Report the count of lines holding "Epoch" in the records, with no other words.

*** Provided data ***

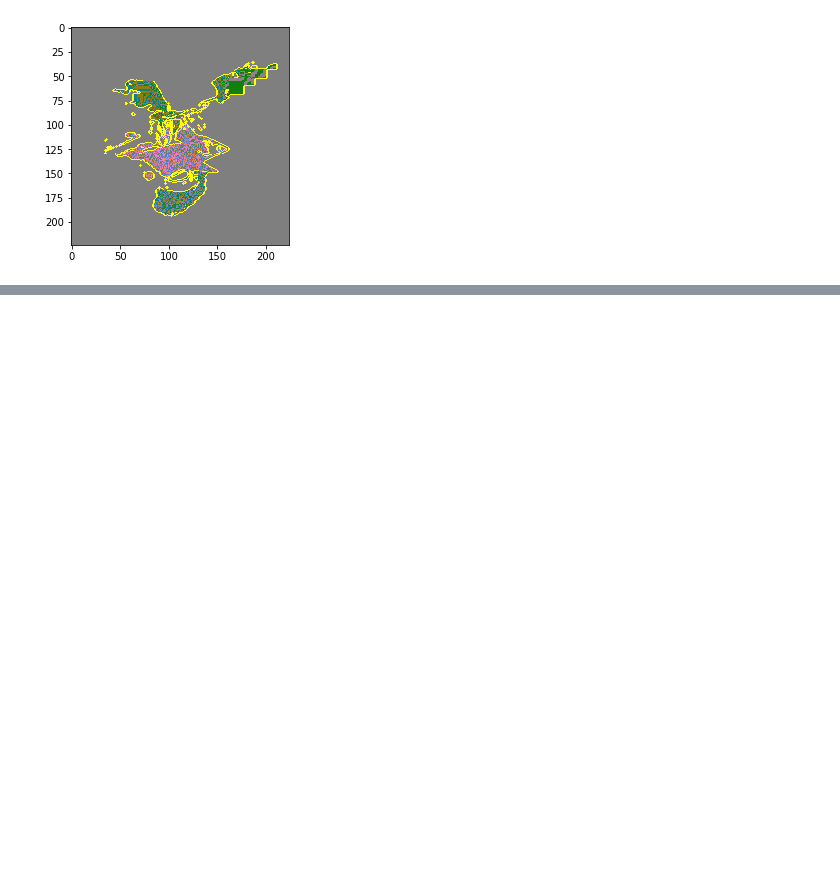
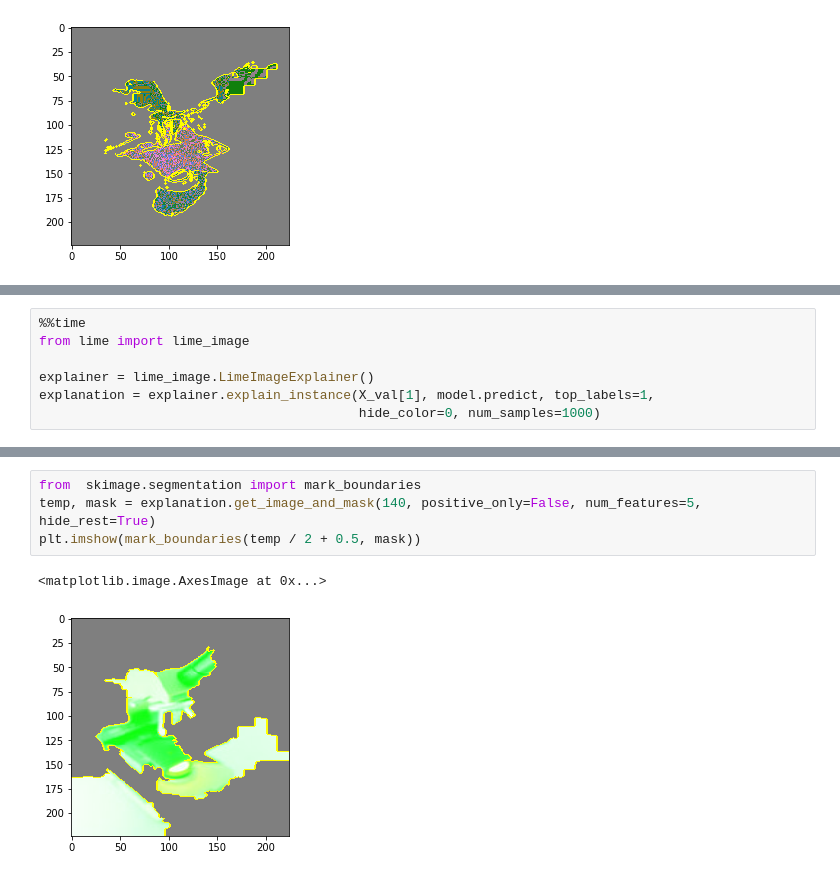
Before and after one commit to nathanie/elisra_course, a Jupyter notebook: neural_networks_training_best_practices.ipynb, the cells around one changed output, grey strips where cells are left out. Drawn from its saved outputs; the diff is of its cells as text; blank space fills up the shorter version.

```diff
--- a/neural_networks_training_best_practices.ipynb
+++ b/neural_networks_training_best_practices.ipynb
@@ -917,0 +1025,7 @@ Epoch 41/150
+# %%
+%%time
+from lime import lime_image
+
+explainer = lime_image.LimeImageExplainer()
+explanation = explainer.explain_instance(X_val[1], model.predict, top_labels=1,
+                                         hide_color=0, num_samples=1000)
@@ -917,0 +1035,7 @@ Epoch 41/150
+# %%
+from  skimage.segmentation import mark_boundaries
+temp, mask = explanation.get_image_and_mask(140, positive_only=False, num_features=5, hide_rest=True)
+plt.imshow(mark_boundaries(temp / 2 + 0.5, mask))
+# %% [output]
+<matplotlib.image.AxesImage at 0x...>
+[figure, added]
```
Also changed, not shown: parts of 23 cells of this notebook, 3 other files.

*** End of Provided data ***

## Exercise answer
2